-A real chef's knife that feels good in your hand and is actually sharp (Get use to this knife, trust me you will thank me. And make sure to regularly sharpen it. For this knife I would go to your local kitchen store and try them out rather than buy online. See how the knife feels in your hand. This knife is a favorite in the kitchen I used to work in and it's only $20 at Kitchen & Co.)
-Wooden cutting board (Not a plate please. I love the bamboo boards. If you are cooking with meat get a plastic or glass one as well and use it just for the meat)
-Food processor (Preferably a regular sized one, but the small ones like this Ninja food processor/blender hybrid would work if that's all your budget can allow. Prep veggies using the shredder, make hummus/salad dressings/sauces/dips/raw desserts, etc.)
-High powered blender (For smoothies, soups, dressings, nut milks, etc. You can also use the Ninja food processor/blender mentioned above. The best ones on the market are Vitamix, but Warner's are good and people like the Ninja brand)
-Liquid measuring cup and dry measuring cups (Yes these are different. The glass cups are for measuring liquids and the little plastic/metal cups are for dry goods. It does make a difference in baking especially.)
If you have any questions about kitchen tools please comment below. I believe the right tools makes cooking so much more enjoyable. Now get in the kitchen and have fun!

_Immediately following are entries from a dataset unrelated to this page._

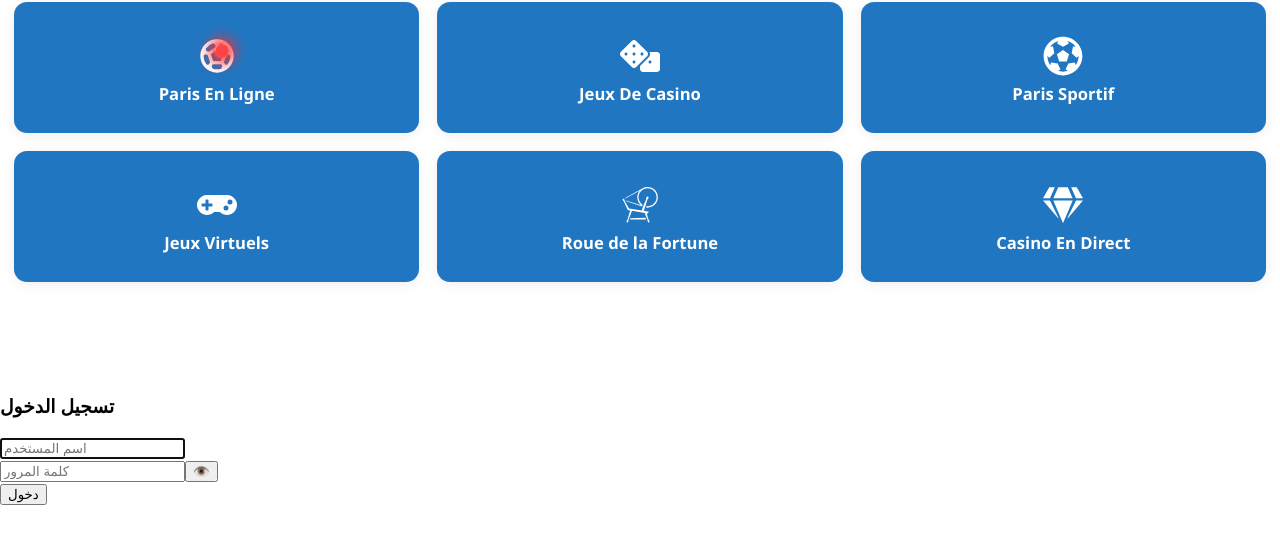
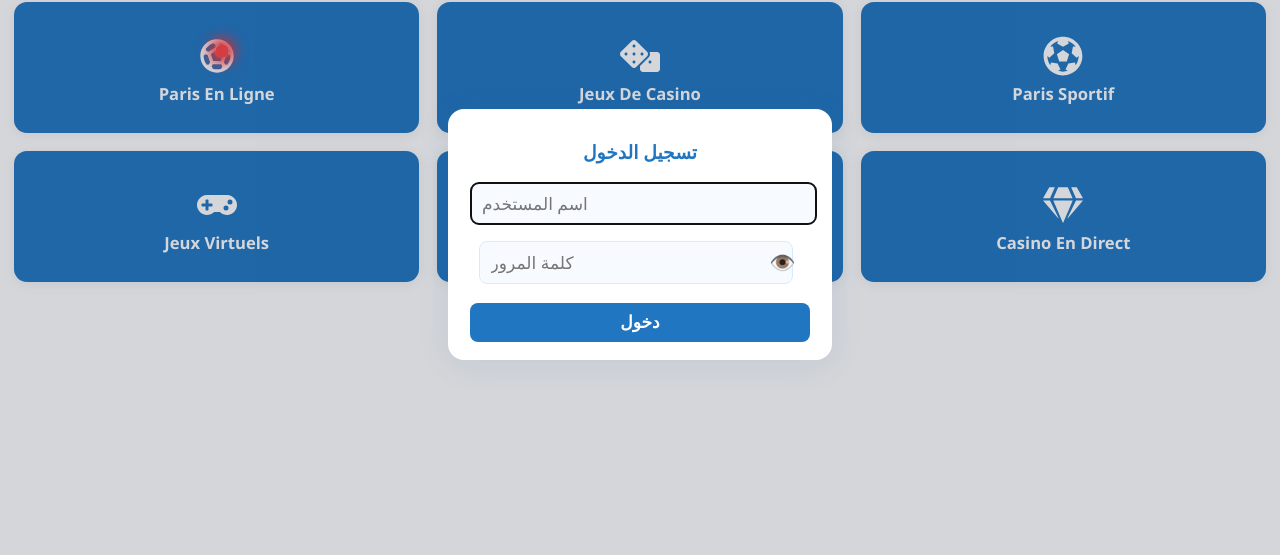
Before and after one commit to ridhasnow/Betting-site, a React (Create React App) app: page / in a window 1280 px wide. Both pictures are taken after a click on the element "Login". Shown: the part 166-721 px from the top of the page. Built offline with nearby package versions, Linux system fonts and the light colour scheme.

Commit message:
Update App.css

```diff
--- a/src/App.css
+++ b/src/App.css
@@ -206,3 +206,104 @@ body, #root, .main-wrapper {
   margin-top: 2px;
   font-weight: 400;
 }
+/* أزرار مزود/أدمن */
+.provider-btn {
+  display: block;
+  width: 97%;
+  margin: 7px auto;
+  background: #2176c1;
+  color: #fff;
+  border: none;
+  border-radius: 11px;
+  padding: 13px 0 11px 0;
+  font-size: 1.05em;
+  font-weight: bold;
+  letter-spacing: 1px;
+  transition: background .14s;
+  box-shadow: 0 1px 8px #2176c11a;
+  cursor: pointer;
+}
+.provider-btn:active {
+  background: #003c6e;
+}
+
+/* نافذة الدخول */
+.modal-bg {
+  position: fixed;
+  top: 0; left: 0; right: 0; bottom: 0;
+  background: rgba(30,40,60,0.19);
+  z-index: 10000;
+  display: flex;
+  align-items: center;
+  justify-content: center;
+}
+.modal-login {
+  background: #fff;
+  border-radius: 16px;
+  box-shadow: 0 5px 30px 3px #1a5c9a13;
+  padding: 30px 22px 18px 22px;
+  min-width: 270px;
+  max-width: 340px;
+  width: 94vw;
+  position: relative;
+  text-align: center;
+}
+.modal-login h3, .modal-login h4 {
+  margin: 0 0 10px 0;
+  color: #2176c1;
+  font-weight: bold;
+}
+.modal-login input[type="text"],
+.modal-login input[type="password"] {
+  width: 95%;
+  padding: 9px 11px;
+  margin: 8px 0;
+  border-radius: 8px;
+  border: 1px solid #d7eaff;
+  background: #f7fbff;
+  font-size: 1.07em;
+  direction: ltr;
+  font-family: inherit;
+}
+.input-pass-wrap {
+  display: flex;
+  align-items: center;
+  width: 95%;
+  margin: 0 auto;
+}
+.input-pass-wrap input {
+  flex: 1;
+}
+.showpass-btn {
+  background: none;
+  border: none;
+  font-size: 1.32em;
+  cursor: pointer;
+  margin-left: -30px;
+  color: #888;
+}
+.login-btn {
+  width: 100%;
+  padding: 9px 0;
+  margin: 11px 0 0 0;
+  border-radius: 8px;
+  background: #2176c1;
+  color: #fff;
+  font-size: 1.07em;
+  font-weight: bold;
+  border: none;
+  cursor: pointer;
+  transition: background .15s;
+}
+.login-btn:active {
+  background: #003c6e;
+}
+.login-error {
+  color: #d90000;
+  background: #fff0f0;
+  border-radius: 8px;
+  margin: 8px auto;
+  font-size: 0.98em;
+  padding: 4px 0;
+  width: 96%;
+}
```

This blog is an exploration of life, love, adventure and art primarily through the medium of food.